[[ Data to examine, beginning ]]
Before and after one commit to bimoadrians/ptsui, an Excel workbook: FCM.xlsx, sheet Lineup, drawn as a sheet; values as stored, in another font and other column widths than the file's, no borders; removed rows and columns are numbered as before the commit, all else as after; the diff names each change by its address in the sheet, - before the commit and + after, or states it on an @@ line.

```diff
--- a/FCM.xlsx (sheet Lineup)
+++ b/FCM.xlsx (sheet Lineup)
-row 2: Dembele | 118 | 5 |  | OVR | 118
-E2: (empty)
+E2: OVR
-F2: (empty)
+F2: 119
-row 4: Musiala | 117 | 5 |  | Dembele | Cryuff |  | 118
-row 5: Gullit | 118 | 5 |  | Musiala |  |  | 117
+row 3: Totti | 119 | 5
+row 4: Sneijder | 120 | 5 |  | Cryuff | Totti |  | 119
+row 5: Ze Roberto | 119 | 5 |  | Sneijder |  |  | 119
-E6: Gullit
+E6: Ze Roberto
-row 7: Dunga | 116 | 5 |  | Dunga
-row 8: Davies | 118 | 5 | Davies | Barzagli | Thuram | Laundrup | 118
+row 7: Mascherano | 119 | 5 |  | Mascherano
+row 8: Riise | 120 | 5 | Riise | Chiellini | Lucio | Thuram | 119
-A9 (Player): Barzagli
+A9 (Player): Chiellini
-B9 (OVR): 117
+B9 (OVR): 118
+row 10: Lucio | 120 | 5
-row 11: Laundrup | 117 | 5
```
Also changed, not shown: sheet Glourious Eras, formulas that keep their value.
[[ Data to examine, end ]]
The records above should be printed in full, exactly as they appear.

## Your response
Before and after one commit to bimoadrians/ptsui, an Excel workbook: FCM.xlsx, sheet Lineup, drawn as a sheet; values as stored, in another font and other column widths than the file's, no borders; removed rows and columns are numbered as before the commit, all else as after; the diff names each change by its address in the sheet, - before the commit and + after, or states it on an @@ line.

```diff
--- a/FCM.xlsx (sheet Lineup)
+++ b/FCM.xlsx (sheet Lineup)
-row 2: Dembele | 118 | 5 |  | OVR | 118
-E2: (empty)
+E2: OVR
-F2: (empty)
+F2: 119
-row 4: Musiala | 117 | 5 |  | Dembele | Cryuff |  | 118
-row 5: Gullit | 118 | 5 |  | Musiala |  |  | 117
+row 3: Totti | 119 | 5
+row 4: Sneijder | 120 | 5 |  | Cryuff | Totti |  | 119
+row 5: Ze Roberto | 119 | 5 |  | Sneijder |  |  | 119
-E6: Gullit
+E6: Ze Roberto
-row 7: Dunga | 116 | 5 |  | Dunga
-row 8: Davies | 118 | 5 | Davies | Barzagli | Thuram | Laundrup | 118
+row 7: Mascherano | 119 | 5 |  | Mascherano
+row 8: Riise | 120 | 5 | Riise | Chiellini | Lucio | Thuram | 119
-A9 (Player): Barzagli
+A9 (Player): Chiellini
-B9 (OVR): 117
+B9 (OVR): 118
+row 10: Lucio | 120 | 5
-row 11: Laundrup | 117 | 5
```
Also changed, not shown: sheet Glourious Eras, formulas that keep their value.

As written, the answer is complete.